In Urundi the Tutsi monarchy proves at first more resilient, both in holding on to the reins of power and in attempting a resolution of the Tutsi-Hutu conflict.
When elections are held in 1961, they bring a landslide victory for a joint Hutu and Tutsi party.
The Hutu are subject to the forced labour which disfigures many European colonies in Africa, but here it is the Tutsi who supervise them at their tasks.
From 1933 everyone in Ruanda-Urundi is issued with a racial identity card, defining them as Hutu (85%) or Tutsi (14%).
After the war the League of Nations confirms the existing state of affairs, granting Belgium in 1924 a mandate to administer the colony.
His realm is organized on a feudal basis, with the Tutsi as the aristocracy and the Hutu as their vassals.
The highlands of Rwanda and Burundi, east of Lake Kivu, are the last part of Africa to be reached by Europeans in the colonial expansion of the late 19th century.
Before that time local tradition tells of many centuries during which the Tutsi, a tall cattle-rearing people probably from the upper reaches of the Nile, infiltrate the area and win dominance over the Hutu, already in residence and living by agriculture.
The remaining 1% are the Twa, the remnants of the original Pygmies indigenous in this area.

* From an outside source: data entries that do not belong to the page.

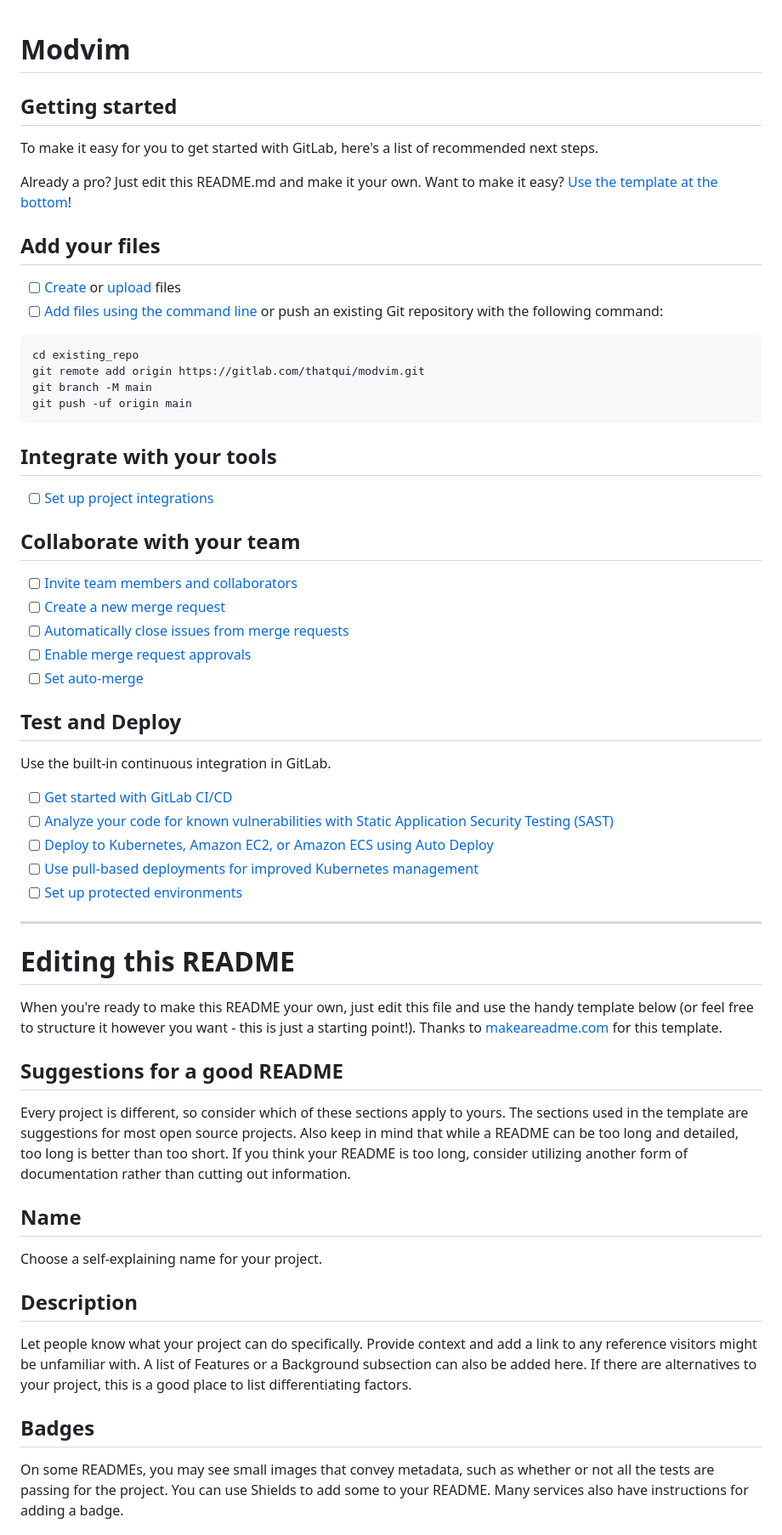
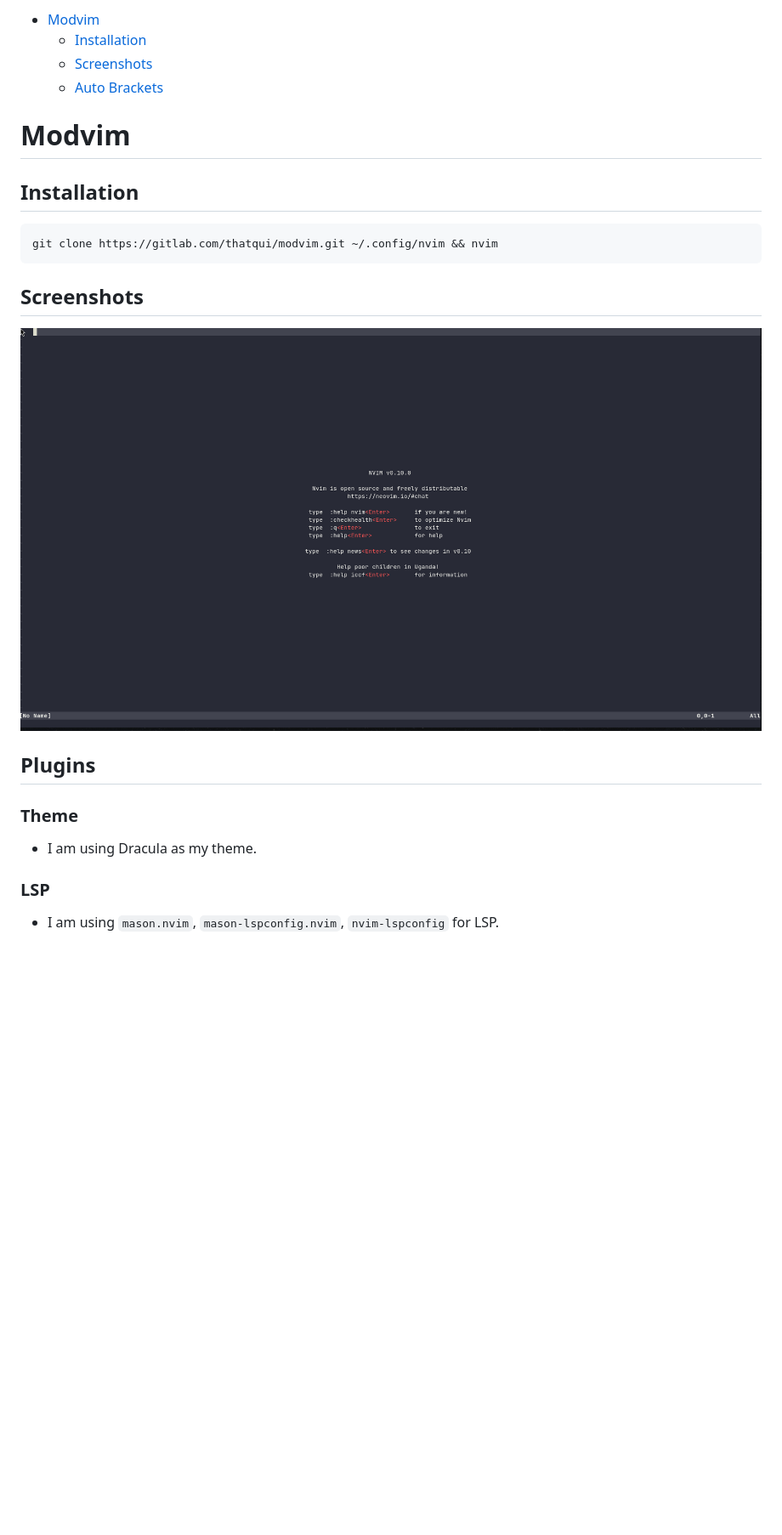
Before and after one commit to thatqui/modvim, a Markdown page: README.md, the part around the change printed below. Shown: that part at 85% size. GitHub-like rendering; pictures changed too: screenshots/screenshot.png (added); blank space fills up the shorter version.

Commit message:
Initial Commit

````diff
--- a/README.md
+++ b/README.md
@@ -1,63 +1,23 @@
+- [Modvim](#modvim)
+    - [Installation](#installation)
+    - [Screenshots](#screenshots)
+    - [Auto Brackets](#auto-brackets)
+
 # Modvim
 
-
-
-## Getting started
-
-To make it easy for you to get started with GitLab, here's a list of recommended next steps.
-
-Already a pro? Just edit this README.md and make it your own. Want to make it easy? [Use the template at the bottom](#editing-this-readme)!
-
-## Add your files
-
-- [ ] [Create](https://docs.gitlab.com/ee/user/project/repository/web_editor.html#create-a-file) or [upload](https://docs.gitlab.com/ee/user/project/repository/web_editor.html#upload-a-file) files
-- [ ] [Add files using the command line](https://docs.gitlab.com/ee/gitlab-basics/add-file.html#add-a-file-using-the-command-line) or push an existing Git repository with the following command:
-
+## Installation
 ```
-cd existing_repo
-git remote add origin https://gitlab.com/thatqui/modvim.git
-git branch -M main
-git push -uf origin main
+git clone https://gitlab.com/thatqui/modvim.git ~/.config/nvim && nvim
 ```
 
-## Integrate with your tools
+## Screenshots
+![Screenshot](screenshots/screenshot.png)
 
-- [ ] [Set up project integrations](https://gitlab.com/thatqui/modvim/-/settings/integrations)
+## Plugins
 
-## Collaborate with your team
+### Theme
+- I am using Dracula as my theme.
 
-- [ ] [Invite team members and collaborators](https://docs.gitlab.com/ee/user/project/members/)
-- [ ] [Create a new merge request](https://docs.gitlab.com/ee/user/project/merge_requests/creating_merge_requests.html)
-- [ ] [Automatically close issues from merge requests](https://docs.gitlab.com/ee/user/project/issues/managing_issues.html#closing-issues-automatically)
-- [ ] [Enable merge request approvals](https://docs.gitlab.com/ee/user/project/merge_requests/approvals/)
-- [ ] [Set auto-merge](https://docs.gitlab.com/ee/user/project/merge_requests/merge_when_pipeline_succeeds.html)
+### LSP
+- I am using `mason.nvim`, `mason-lspconfig.nvim`, `nvim-lspconfig` for LSP.
 
-## Test and Deploy
-
-Use the built-in continuous integration in GitLab.
-
-- [ ] [Get started with GitLab CI/CD](https://docs.gitlab.com/ee/ci/quick_start/index.html)
-- [ ] [Analyze your code for known vulnerabilities with Static Application Security Testing (SAST)](https://docs.gitlab.com/ee/user/application_security/sast/)
-- [ ] [Deploy to Kubernetes, Amazon EC2, or Amazon ECS using Auto Deploy](https://docs.gitlab.com/ee/topics/autodevops/requirements.html)
-- [ ] [Use pull-based deployments for improved Kubernetes management](https://docs.gitlab.com/ee/user/clusters/agent/)
-- [ ] [Set up protected environments](https://docs.gitlab.com/ee/ci/environments/protected_environments.html)
-
-***
-
-# Editing this README
-
-When you're ready to make this README your own, just edit this file and use the handy template below (or feel free to structure it however you want - this is just a starting point!). Thanks to [makeareadme.com](https://www.makeareadme.com/) for this template.
-
-## Suggestions for a good README
-
-Every project is different, so consider which of these sections apply to yours. The sections used in the template are suggestions for most open source projects. Also keep in mind that while a README can be too long and detailed, too long is better than too short. If you think your README is too long, consider utilizing another form of documentation rather than cutting out information.
-
-## Name
-Choose a self-explaining name for your project.
-
-## Description
-Let people know what your project can do specifically. Provide context and add a link to any reference visitors might be unfamiliar with. A list of Features or a Background subsection can also be added here. If there are alternatives to your project, this is a good place to list differentiating factors.
-
-## Badges
-On some READMEs, you may see small images that convey metadata, such as whether or not all the tests are passing for the project. You can use Shields to add some to your README. Many services also have instructions for adding a badge.
-
````
Also changed, not shown: other parts of README.md (+2 -30 lines), 6 other files.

This Belgian attitude, setting in stone the distinction between the two groups and favouring one of them, prepares the ground for future violence (in earlier times racially based massacres have never occurred between Hutu and Tutsi).